CoMSES Net maintains cyberinfrastructure to foster FAIR data principles for access to and (re)use of computational models. Model authors can publish their model code in the Computational Model Library with documentation, metadata, and data dependencies and support these FAIR data principles as well as best practices for software citation. Model authors can also request that their model code be peer reviewed to receive a DOI. All users of models published in the library must cite model authors when they use and benefit from their code.
Please check out our model archive tutorial or contact us if you have any questions or concerns about archiving your model.
CoMSES Net also maintains a curated database of over 7500 publications of agent-based and individual based models with additional metadata on availability of code and bibliometric information on the landscape of ABM/IBM publications that we welcome you to explore.
The model examines the dynamics of herd growth in African pastoral systems. We used it to examine the role of scale (herd size) stochasticity (in mortality, fertility, and offtake) on herd growth.
The FishCensus model simulates underwater visual census methods, where a diver estimates the abundance of fish. A separate model is used to shape species behaviours and save them to a file that can be shared and used by the counting model.
Diet breadth is a classic optimal foraging theory (OFT) model from human behavioral ecology (HBE). Different resources, ranked according to their food value and processing costs, are distributed in th
This is a relatively simple foraging-radius model, as described first by Robert Kelly, that allows one to quantify the effect of increased logistical mobility (as represented by increased effective foraging radius, r_e) on the likelihood that 2 randomly placed central place foragers will encounter one another within 5000 time steps.
This model is a replication of that described by Peterson (2002) and illustrates the ‘spread’ feedback loop type described in Millington (2013).
A simple model to assess the effect of connectivity on interacting species (i.e. predator-prey type)
Biobehavioral interactions between two populations under different movement strategies.
Simulates impacts of ants killing colony mates when in conflict with another nest. The murder rate is adjustable, and the environmental change is variable. The colonies employ social learning so knowledge diffusion proceeds if interactions occur.

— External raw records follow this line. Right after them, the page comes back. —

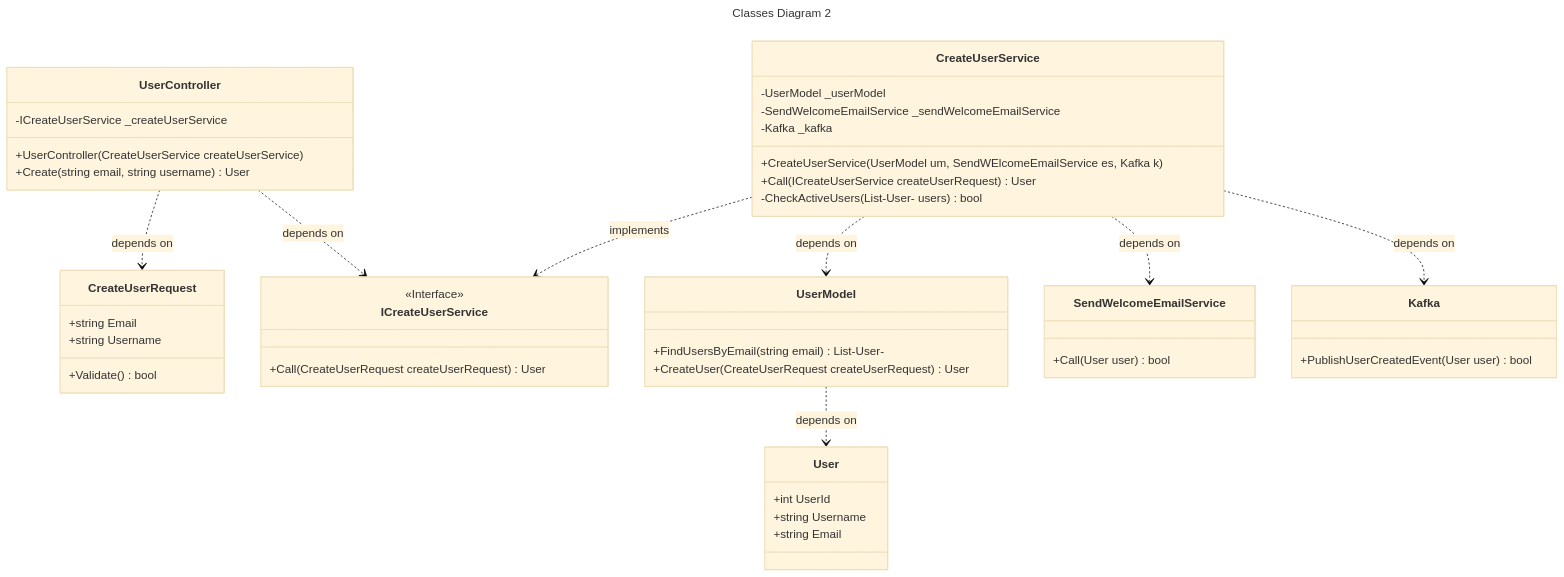
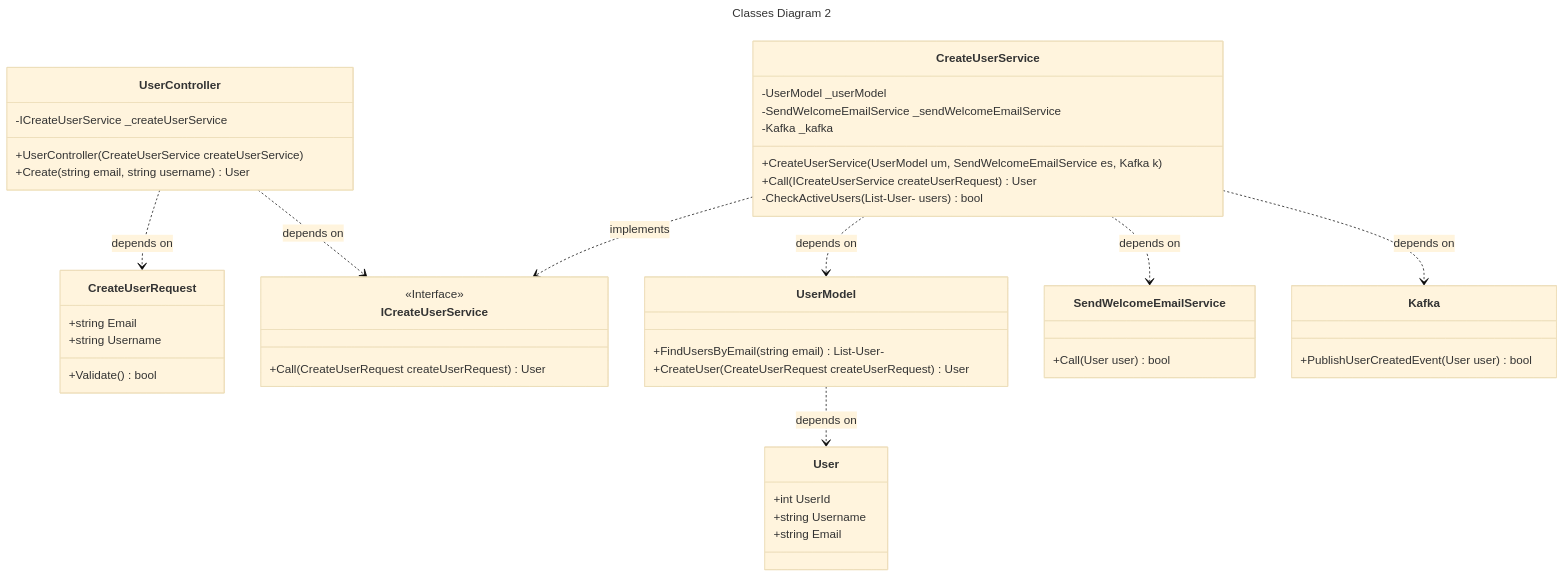
Before and after one commit to johnnolan/mermaid-learning: the diagram in 6-classesDiagrams-2.md, drawn with Mermaid (base theme).

````diff
--- a/6-classesDiagrams-2.md
+++ b/6-classesDiagrams-2.md
@@ -3,60 +3,60 @@
 ```mermaid
 ---
 title: Classes Diagram 2
 ---
 classDiagram
     class UserController {
         -ICreateUserService _createUserService
         +UserController(CreateUserService createUserService)
         +Create(string email, string username) User
     }
 
     class CreateUserRequest {
         +string Email
         +string Username
 
         +Validate() bool
     }
 
     class ICreateUserService {
         <<Interface>>
         +Call(CreateUserRequest createUserRequest) User
     }
 
     class CreateUserService {
         -UserModel _userModel
         -SendWelcomeEmailService _sendWelcomeEmailService
         -Kafka _kafka
-        +CreateUserService(UserModel um, SendWElcomeEmailService es, Kafka k)
+        +CreateUserService(UserModel um, SendWelcomeEmailService es, Kafka k)
         +Call(ICreateUserService createUserRequest) User
         -CheckActiveUsers(List-User- users) bool
     }
 
     class UserModel {
         +FindUsersByEmail(string email) List-User-
         +CreateUser(CreateUserRequest createUserRequest) User
     }
 
     class User {
         +int UserId
         +string Username
         +string Email
     }
 
     class SendWelcomeEmailService {
         +Call(User user) bool
     }
 
     class Kafka {
         +PublishUserCreatedEvent(User user) bool
     }
 
     UserController ..> ICreateUserService: depends on
     UserController ..> CreateUserRequest: depends on
     CreateUserService ..> ICreateUserService: implements
     CreateUserService ..> UserModel: depends on
     UserModel ..> User: depends on
     CreateUserService ..> SendWelcomeEmailService: depends on
     CreateUserService ..> Kafka: depends on
 
 ```
````
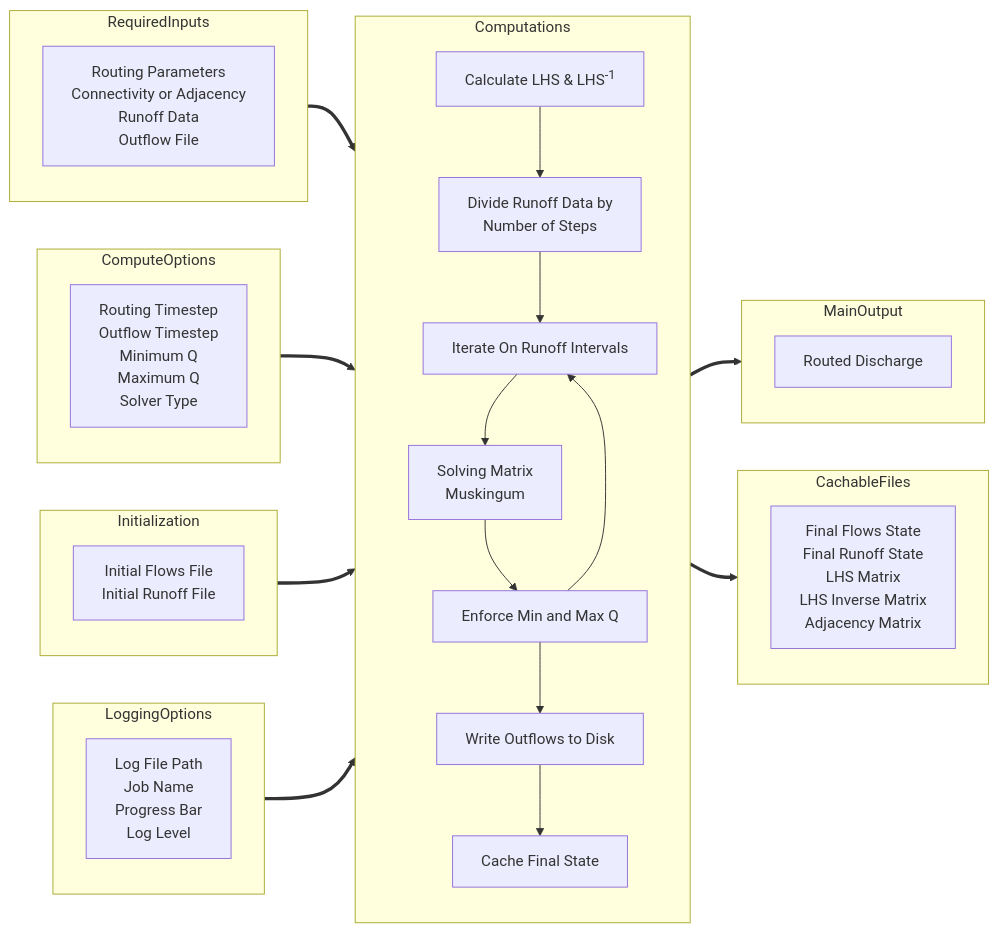
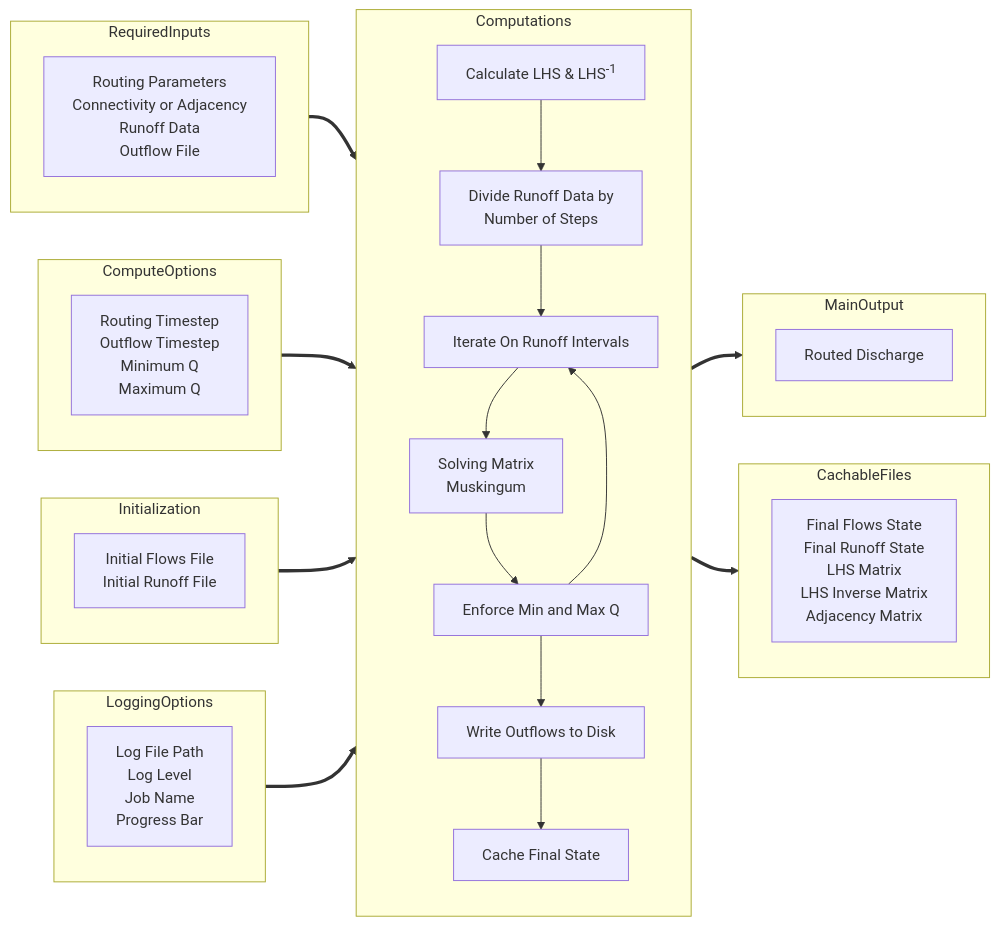
One commit to rileyhales/river-route changed the diagram in README.md. Above: the diagram before and after it, drawn with Mermaid. The commit also changed other lines of this file, not shown here.

````diff
--- a/README.md
+++ b/README.md
@@ -85,43 +100,43 @@
 ```mermaid
 ---
 Title: River Route Process Diagram
 ---
 graph LR
     subgraph "RequiredInputs"
         Inputs["Routing Parameters \n Connectivity or Adjacency \n Runoff Data \n Outflow File"]
     end
 
     subgraph "ComputeOptions"
-        co1["Routing Timestep \n Outflow Timestep \n Minimum Q \n Maximum Q \n Solver Type"]
+        co1["Routing Timestep \n Outflow Timestep \n Minimum Q \n Maximum Q"]
     end
 
     subgraph "Initialization"
         i1["Initial Flows File \n Initial Runoff File"]
     end
 
     subgraph "LoggingOptions"
-        management["Log File Path \n Job Name \n Progress Bar \n Log Level"]
+        management["Log File Path \n Log Level \n Job Name \n Progress Bar"]
     end
 
     subgraph "Computations"
         direction TB
         a[Calculate LHS & LHS<sup>-1</sup>] --> b
         b[Divide Runoff Data by \n Number of Steps] --> c
         c[Iterate On Runoff Intervals] --> d
         d[Solving Matrix \n Muskingum] --> e
         e[Enforce Min and Max Q] --> f & c
         f[Write Outflows to Disk] --> g
         g[Cache Final State]
     end
 
     subgraph "MainOutput"
         Result[Routed Discharge]
     end
 
     subgraph "CachableFiles"
         CachedFiles["Final Flows State \n Final Runoff State \n LHS Matrix \n LHS Inverse Matrix \n Adjacency Matrix"]
     end
 
     RequiredInputs & ComputeOptions & Initialization & LoggingOptions ==> Computations
     Computations ==> MainOutput & CachableFiles
 ```
````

NetLogo model of patch choice model from optimal foraging theory (human behavioral ecology).